I found the photographing to be excellent, the quotes from the Chiefs & Elders full of knowledge and insightful.  I enjoyed this look in to the Native Americans of the Mid-Western regions.  This would be a wonderful addition to my personal library and will be recommend it to my village library also as all age groups can appreciate this book.  I give it 5 out of 5 stars.


This week I also finished another book from the “Quilts of Love” series. This time it was “Path of Freedom” by Jennifer Hudson Taylor.  It is published by Abingdon Press in 2013.


When Quakers Flora Saferight and Bruce Millikan embark on the Underground Railroad, they agree to put their differences aside to save the lives of a pregnant slave couple. With only her mother’s quilt as a secret guide, the foursome follows the stitches through unknown treachery.

As they embark on their perilous journey, they hope and pray that their path is one of promise where love sustains them, courage builds faith, and forgiveness leads to freedom.

This one I checked out of the library myself.  I thought I would share my opinion on this one with you this week since I was here.  Once again I found this to be a fast read for me with it’s 226 pages.  This series has been especially popular at my little village library.  I was more than happy to recommend  this series.  These books are flying off the shelves as fast as it comes in.  From what I understand , they are so popular that there is a waiting list for each of them at our library and now the word is getting around to other libraries. 

Anyways, this book gave me another spin on the “Underground  Railroad”  then we normally hear of.  This one was about how the Quakers took part in the transporting slaves to the North with  the help of a special wagon and a special quilt to show the way.  It was interesting enough to sending me to my search engine to do some more into the subject.  I love when a good fiction writer does their research bringing to light something I might not have prior  knowledge.  So Thank You Jennifer for sending me on a new trail of education!!  I rather enjoyed the book and gave it 5 our of 5 stars. 


Now here is one for all my quilting followers.  I had the chance to get a ARC from NetGallery.  “Quilting With A Modern Slant: People, Patterns & Techniques Inspiring the Modern Quilt Community”  By Rachel May from Storey Publishing in Jan. 8, 2014.

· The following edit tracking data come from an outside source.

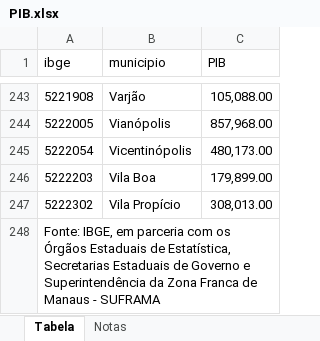
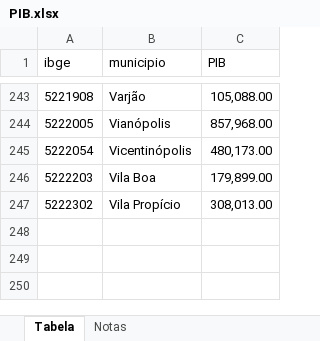
Before and after one commit to 4lefSantos/Analise_FTS_medicos, an Excel workbook: fts_medico/01-dados/PIB.xlsx, sheet Tabela, drawn as a sheet; only a part is shown, gaps mark what is left out; values as stored, in another font and other column widths than the file's, no borders; the diff names each change by its address in the sheet, - before the commit and + after, or states it on an @@ line.

```diff
--- a/fts_medico/01-dados/PIB.xlsx (sheet Tabela)
+++ b/fts_medico/01-dados/PIB.xlsx (sheet Tabela)
-row 248: Fonte: IBGE, em parceria com os Órgãos Estaduais de Estatística, Secretarias Estaduais de Governo e Superintendência da Zona Franca de Manaus - SUFRAMA
```
Also changed, not shown: fts_medico/01-dados/censo municipios goias.xlsx, 14 other files.
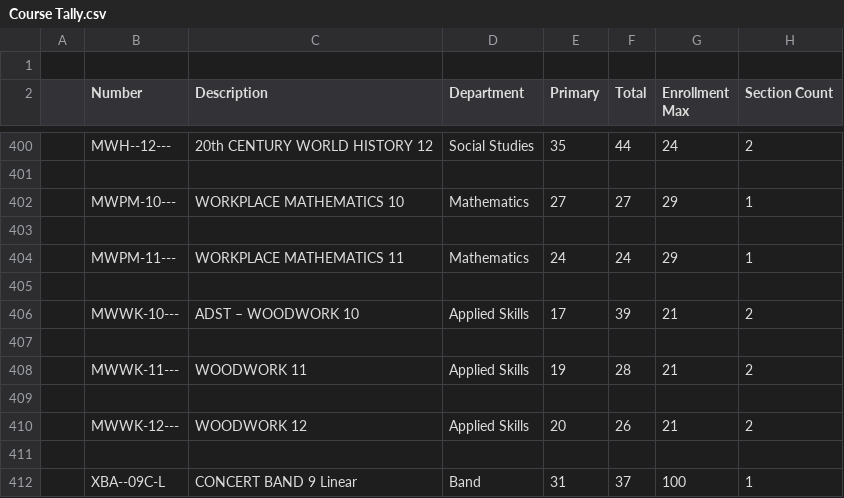
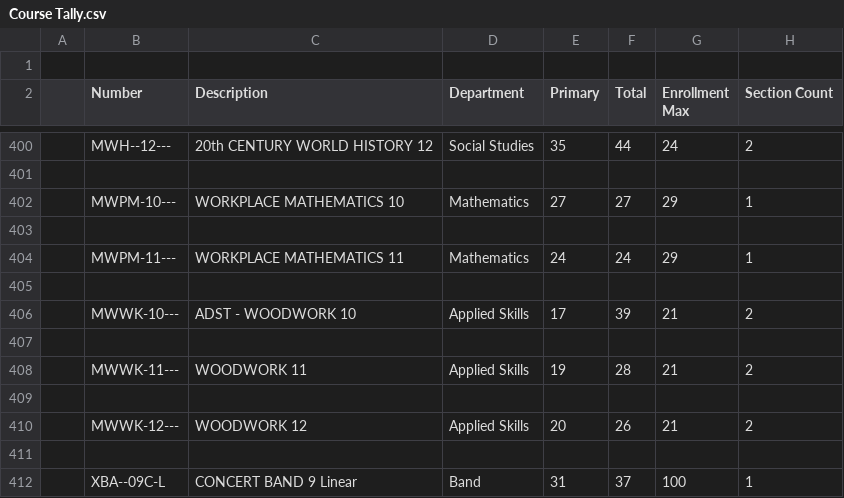
Before and after one commit to SanaDeghat/timeTableProblem, a CSV file: DataFiles/Course Tally.csv, drawn as a sheet; only a part is shown, gaps mark what is left out; the diff covers the shown part only; the diff names each change by its address in the sheet, - before the commit and + after, or states it on an @@ line.

```diff
--- a/DataFiles/Course Tally.csv
+++ b/DataFiles/Course Tally.csv
-C406 (Description): ADST – WOODWORK 10
+C406 (Description): ADST - WOODWORK 10
```
Also changed, not shown: 7 edited cells elsewhere in this file, DataFiles/course_blocking_useble.csv, courses_by_block.csv, 2 other files.
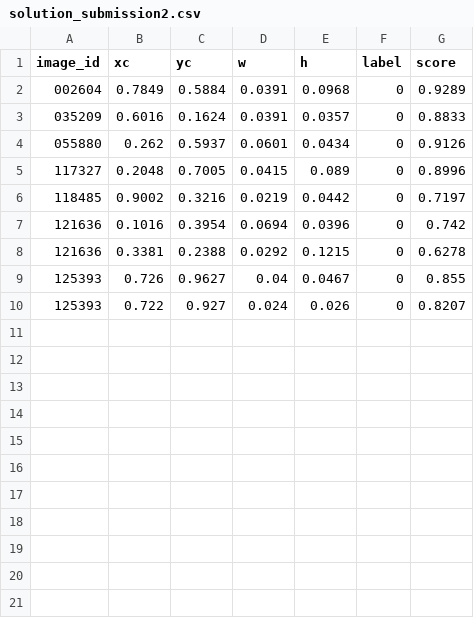
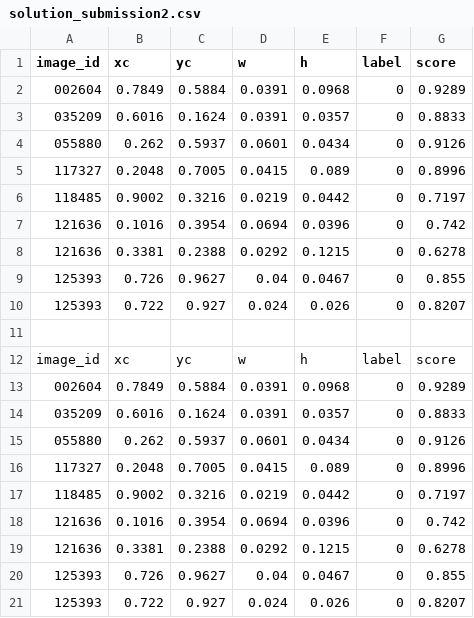
Before and after one commit to TheJohnGalt/UAV_Docker, a CSV file: test-solution/solution_submission2.csv, drawn as a sheet; the diff names each change by its address in the sheet, - before the commit and + after, or states it on an @@ line.

```diff
--- a/test-solution/solution_submission2.csv
+++ b/test-solution/solution_submission2.csv
+row 11: (empty)
+row 12: image_id | xc | yc | w | h | label | score
+row 13: 002604 | 0.7849 | 0.5884 | 0.0391 | 0.0968 | 0 | 0.9289
+row 14: 035209 | 0.6016 | 0.1624 | 0.0391 | 0.0357 | 0 | 0.8833
+row 15: 055880 | 0.262 | 0.5937 | 0.0601 | 0.0434 | 0 | 0.9126
+row 16: 117327 | 0.2048 | 0.7005 | 0.0415 | 0.089 | 0 | 0.8996
+row 17: 118485 | 0.9002 | 0.3216 | 0.0219 | 0.0442 | 0 | 0.7197
+row 18: 121636 | 0.1016 | 0.3954 | 0.0694 | 0.0396 | 0 | 0.742
+row 19: 121636 | 0.3381 | 0.2388 | 0.0292 | 0.1215 | 0 | 0.6278
+row 20: 125393 | 0.726 | 0.9627 | 0.04 | 0.0467 | 0 | 0.855
+row 21: 125393 | 0.722 | 0.927 | 0.024 | 0.026 | 0 | 0.8207
```
Also changed, not shown: 4 other files.
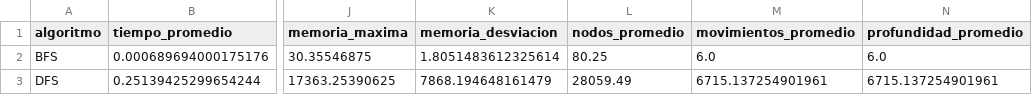
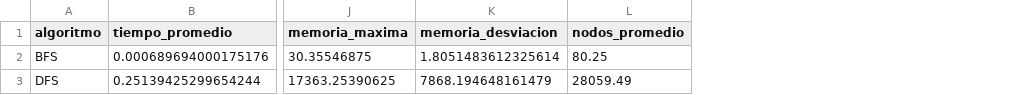
Before and after one commit to linacastaneda/Desempe-o-BFS-vs-DFS, a CSV file: resultados/puzzle/datos/resumen.csv, drawn as a sheet; only a part is shown, gaps mark what is left out; the diff names each change by its address in the sheet, - before the commit and + after, or states it on an @@ line.

Commit message:
Corregir analisis y rutas de resultados

```diff
--- a/resultados/puzzle/datos/resumen.csv
+++ b/resultados/puzzle/datos/resumen.csv
-column M (movimientos_promedio), rows 2-3: 6.0 | 6715.137254901961
-column N (profundidad_promedio), rows 2-3: 6.0 | 6715.137254901961
```
Also changed, not shown: 1 other file.
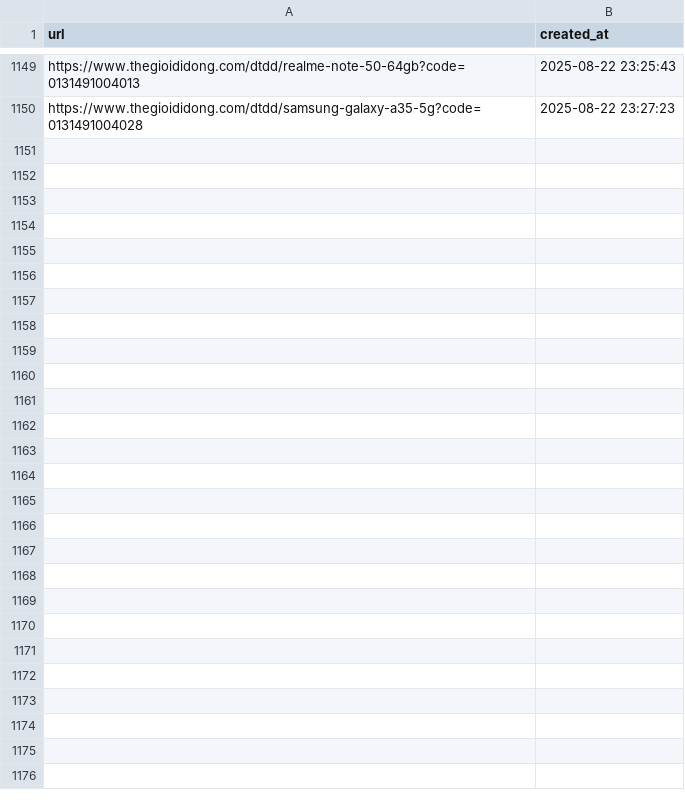
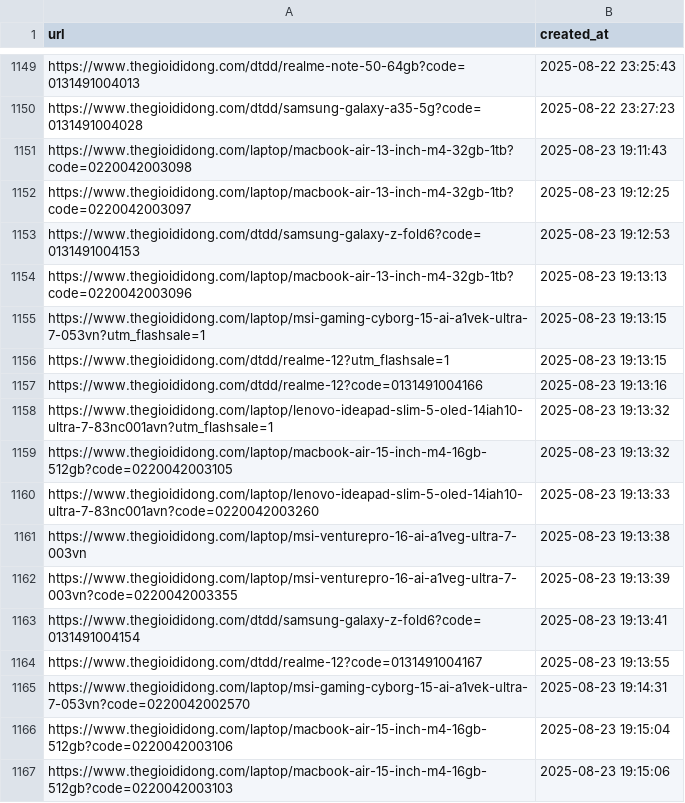
Before and after one commit to hylee-ace/c2dwh, a CSV file: scripts/webcrawler/crawled/thegioididong.csv, drawn as a sheet; only a part is shown, gaps mark what is left out; the diff names each change by its address in the sheet, - before the commit and + after, or states it on an @@ line.

```diff
--- a/scripts/webcrawler/crawled/thegioididong.csv
+++ b/scripts/webcrawler/crawled/thegioididong.csv
+row 1151: https://www.thegioididong.com/laptop/macbook-air-13-inch-m4-32gb-1tb?code=0220042003098 | 2025-08-23 19:11:43
+row 1152: https://www.thegioididong.com/laptop/macbook-air-13-inch-m4-32gb-1tb?code=0220042003097 | 2025-08-23 19:12:25
+row 1153: https://www.thegioididong.com/dtdd/samsung-galaxy-z-fold6?code=0131491004153 | 2025-08-23 19:12:53
+row 1154: https://www.thegioididong.com/laptop/macbook-air-13-inch-m4-32gb-1tb?code=0220042003096 | 2025-08-23 19:13:13
+row 1155: https://www.thegioididong.com/laptop/msi-gaming-cyborg-15-ai-a1vek-ultra-7-053vn?utm_flashsale=1 | 2025-08-23 19:13:15
+row 1156: https://www.thegioididong.com/dtdd/realme-12?utm_flashsale=1 | 2025-08-23 19:13:15
+row 1157: https://www.thegioididong.com/dtdd/realme-12?code=0131491004166 | 2025-08-23 19:13:16
+row 1158: https://www.thegioididong.com/laptop/lenovo-ideapad-slim-5-oled-14iah10-ultra-7-83nc001avn?utm_flashsale=1 | 2025-08-23 19:13:32
+row 1159: https://www.thegioididong.com/laptop/macbook-air-15-inch-m4-16gb-512gb?code=0220042003105 | 2025-08-23 19:13:32
+row 1160: https://www.thegioididong.com/laptop/lenovo-ideapad-slim-5-oled-14iah10-ultra-7-83nc001avn?code=0220042003260 | 2025-08-23 19:13:33
+row 1161: https://www.thegioididong.com/laptop/msi-venturepro-16-ai-a1veg-ultra-7-003vn | 2025-08-23 19:13:38
+row 1162: https://www.thegioididong.com/laptop/msi-venturepro-16-ai-a1veg-ultra-7-003vn?code=0220042003355 | 2025-08-23 19:13:39
+row 1163: https://www.thegioididong.com/dtdd/samsung-galaxy-z-fold6?code=0131491004154 | 2025-08-23 19:13:41
+row 1164: https://www.thegioididong.com/dtdd/realme-12?code=0131491004167 | 2025-08-23 19:13:55
+row 1165: https://www.thegioididong.com/laptop/msi-gaming-cyborg-15-ai-a1vek-ultra-7-053vn?code=0220042002570 | 2025-08-23 19:14:31
+row 1166: https://www.thegioididong.com/laptop/macbook-air-15-inch-m4-16gb-512gb?code=0220042003106 | 2025-08-23 19:15:04
+row 1167: https://www.thegioididong.com/laptop/macbook-air-15-inch-m4-16gb-512gb?code=0220042003103 | 2025-08-23 19:15:06
```
Also changed, not shown: scripts/webcrawler/crawled/fptshop.csv, 7 other files.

Modern quilting allows artists the freedom to play with traditions and take liberties with fabrics, patterns, colors, stitching, and the ways in which they all connect. In Quilting with a Modern Slant, Rachel May introduces you to more than 70 modern quilters who have developed their own styles, methods, and aesthetics. Their ideas, their quilts, and their tips, tutorials, and techniques will inspire you to try something new and follow your own creativity wherever it leads.

Now I have to admit this is not my style of quilting.  But as a reviewer’s point of view this book is informative, up to date with all the quilters in the “now”  and full of tips & techniques' that even appealed to me.  Some I have heard of but was introduce to many names I haven’t come across before this.  There was lots of pictures and several patterns are included.  It would be worth it’s weight to any quilter’s book collection. I give it 4.5 stars out of 5. 

Well I hope that you enjoyed this special  edition to my blog.  Let me know what you think as I look forward to learning from your feedback.  Until next time…


1 comment:

  1. Quakers were a part of the Abolitionist movement in the US from the start. Many of them joined the Suffrage movement as well. I highly recommend a recent book called Lucretia Mott's Herest: Abolition and Women's Rights in 19th Century America by Carol Faulkner. It is non-fiction, but well written.

    I am a historian, as well as an embroiderer. Susan B. Anthony (raised a Quaker) lived in my hometown as a child/teen & I've always been fascinated by the Suffrage movement. Plus, Solomon Northup, the free man of color who was kidnapped & sold into slavery (12 Years a Slave) was from my area also. I highly recommend reading that as well.

    Check out my embroidery/ redwork blog if you are interested. (GYB)